§ Task to complete
Repeat every entry below exactly as given.

Records shown Block Start

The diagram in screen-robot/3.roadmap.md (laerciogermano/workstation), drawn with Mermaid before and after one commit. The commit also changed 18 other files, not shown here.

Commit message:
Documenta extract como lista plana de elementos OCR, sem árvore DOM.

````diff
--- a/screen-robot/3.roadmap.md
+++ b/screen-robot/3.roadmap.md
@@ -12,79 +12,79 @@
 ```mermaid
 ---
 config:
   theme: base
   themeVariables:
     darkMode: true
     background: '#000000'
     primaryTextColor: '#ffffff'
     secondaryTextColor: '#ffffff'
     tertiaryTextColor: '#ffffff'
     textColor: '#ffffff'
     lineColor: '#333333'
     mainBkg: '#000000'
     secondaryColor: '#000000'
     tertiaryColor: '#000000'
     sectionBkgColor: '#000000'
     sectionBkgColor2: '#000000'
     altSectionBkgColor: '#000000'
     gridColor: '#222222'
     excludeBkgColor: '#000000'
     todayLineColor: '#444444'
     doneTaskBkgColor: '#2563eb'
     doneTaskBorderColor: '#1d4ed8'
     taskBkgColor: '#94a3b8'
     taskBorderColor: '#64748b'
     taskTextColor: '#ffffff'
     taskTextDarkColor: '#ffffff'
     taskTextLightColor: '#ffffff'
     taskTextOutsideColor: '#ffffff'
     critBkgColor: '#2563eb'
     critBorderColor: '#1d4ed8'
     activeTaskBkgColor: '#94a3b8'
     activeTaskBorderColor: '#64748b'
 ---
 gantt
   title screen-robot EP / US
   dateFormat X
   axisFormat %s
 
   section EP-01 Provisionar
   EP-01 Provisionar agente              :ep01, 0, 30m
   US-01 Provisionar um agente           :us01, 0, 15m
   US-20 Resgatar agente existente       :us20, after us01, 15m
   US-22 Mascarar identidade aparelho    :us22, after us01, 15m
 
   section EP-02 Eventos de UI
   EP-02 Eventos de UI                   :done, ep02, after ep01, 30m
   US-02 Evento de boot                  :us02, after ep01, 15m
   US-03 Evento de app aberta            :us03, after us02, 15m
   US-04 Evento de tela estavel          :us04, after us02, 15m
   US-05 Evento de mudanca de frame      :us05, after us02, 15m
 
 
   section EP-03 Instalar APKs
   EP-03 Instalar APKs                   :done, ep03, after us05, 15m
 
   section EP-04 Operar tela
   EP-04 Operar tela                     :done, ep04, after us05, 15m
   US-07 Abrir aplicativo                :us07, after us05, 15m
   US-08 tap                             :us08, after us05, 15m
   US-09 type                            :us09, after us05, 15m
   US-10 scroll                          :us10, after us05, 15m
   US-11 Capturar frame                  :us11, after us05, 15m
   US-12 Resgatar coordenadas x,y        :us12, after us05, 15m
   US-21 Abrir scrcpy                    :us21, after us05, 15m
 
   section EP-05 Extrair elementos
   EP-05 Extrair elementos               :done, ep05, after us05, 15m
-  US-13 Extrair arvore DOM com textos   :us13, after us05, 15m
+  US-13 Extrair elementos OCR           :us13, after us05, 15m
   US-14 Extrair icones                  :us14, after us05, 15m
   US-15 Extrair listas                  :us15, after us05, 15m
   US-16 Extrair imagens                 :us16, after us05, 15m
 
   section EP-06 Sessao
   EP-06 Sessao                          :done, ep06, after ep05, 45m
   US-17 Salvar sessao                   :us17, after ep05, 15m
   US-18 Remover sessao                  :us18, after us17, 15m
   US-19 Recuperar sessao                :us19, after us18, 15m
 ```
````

Records shown Block End

§ Answer to this task
The diagram in screen-robot/3.roadmap.md (laerciogermano/workstation), drawn with Mermaid before and after one commit. The commit also changed 18 other files, not shown here.

Commit message:
Documenta extract como lista plana de elementos OCR, sem árvore DOM.

````diff
--- a/screen-robot/3.roadmap.md
+++ b/screen-robot/3.roadmap.md
@@ -12,79 +12,79 @@
 ```mermaid
 ---
 config:
   theme: base
   themeVariables:
     darkMode: true
     background: '#000000'
     primaryTextColor: '#ffffff'
     secondaryTextColor: '#ffffff'
     tertiaryTextColor: '#ffffff'
     textColor: '#ffffff'
     lineColor: '#333333'
     mainBkg: '#000000'
     secondaryColor: '#000000'
     tertiaryColor: '#000000'
     sectionBkgColor: '#000000'
     sectionBkgColor2: '#000000'
     altSectionBkgColor: '#000000'
     gridColor: '#222222'
     excludeBkgColor: '#000000'
     todayLineColor: '#444444'
     doneTaskBkgColor: '#2563eb'
     doneTaskBorderColor: '#1d4ed8'
     taskBkgColor: '#94a3b8'
     taskBorderColor: '#64748b'
     taskTextColor: '#ffffff'
     taskTextDarkColor: '#ffffff'
     taskTextLightColor: '#ffffff'
     taskTextOutsideColor: '#ffffff'
     critBkgColor: '#2563eb'
     critBorderColor: '#1d4ed8'
     activeTaskBkgColor: '#94a3b8'
     activeTaskBorderColor: '#64748b'
 ---
 gantt
   title screen-robot EP / US
   dateFormat X
   axisFormat %s
 
   section EP-01 Provisionar
   EP-01 Provisionar agente              :ep01, 0, 30m
   US-01 Provisionar um agente           :us01, 0, 15m
   US-20 Resgatar agente existente       :us20, after us01, 15m
   US-22 Mascarar identidade aparelho    :us22, after us01, 15m
 
   section EP-02 Eventos de UI
   EP-02 Eventos de UI                   :done, ep02, after ep01, 30m
   US-02 Evento de boot                  :us02, after ep01, 15m
   US-03 Evento de app aberta            :us03, after us02, 15m
   US-04 Evento de tela estavel          :us04, after us02, 15m
   US-05 Evento de mudanca de frame      :us05, after us02, 15m
 
 
   section EP-03 Instalar APKs
   EP-03 Instalar APKs                   :done, ep03, after us05, 15m
 
   section EP-04 Operar tela
   EP-04 Operar tela                     :done, ep04, after us05, 15m
   US-07 Abrir aplicativo                :us07, after us05, 15m
   US-08 tap                             :us08, after us05, 15m
   US-09 type                            :us09, after us05, 15m
   US-10 scroll                          :us10, after us05, 15m
   US-11 Capturar frame                  :us11, after us05, 15m
   US-12 Resgatar coordenadas x,y        :us12, after us05, 15m
   US-21 Abrir scrcpy                    :us21, after us05, 15m
 
   section EP-05 Extrair elementos
   EP-05 Extrair elementos               :done, ep05, after us05, 15m
-  US-13 Extrair arvore DOM com textos   :us13, after us05, 15m
+  US-13 Extrair elementos OCR           :us13, after us05, 15m
   US-14 Extrair icones                  :us14, after us05, 15m
   US-15 Extrair listas                  :us15, after us05, 15m
   US-16 Extrair imagens                 :us16, after us05, 15m
 
   section EP-06 Sessao
   EP-06 Sessao                          :done, ep06, after ep05, 45m
   US-17 Salvar sessao                   :us17, after ep05, 15m
   US-18 Remover sessao                  :us18, after us17, 15m
   US-19 Recuperar sessao                :us19, after us18, 15m
 ```
````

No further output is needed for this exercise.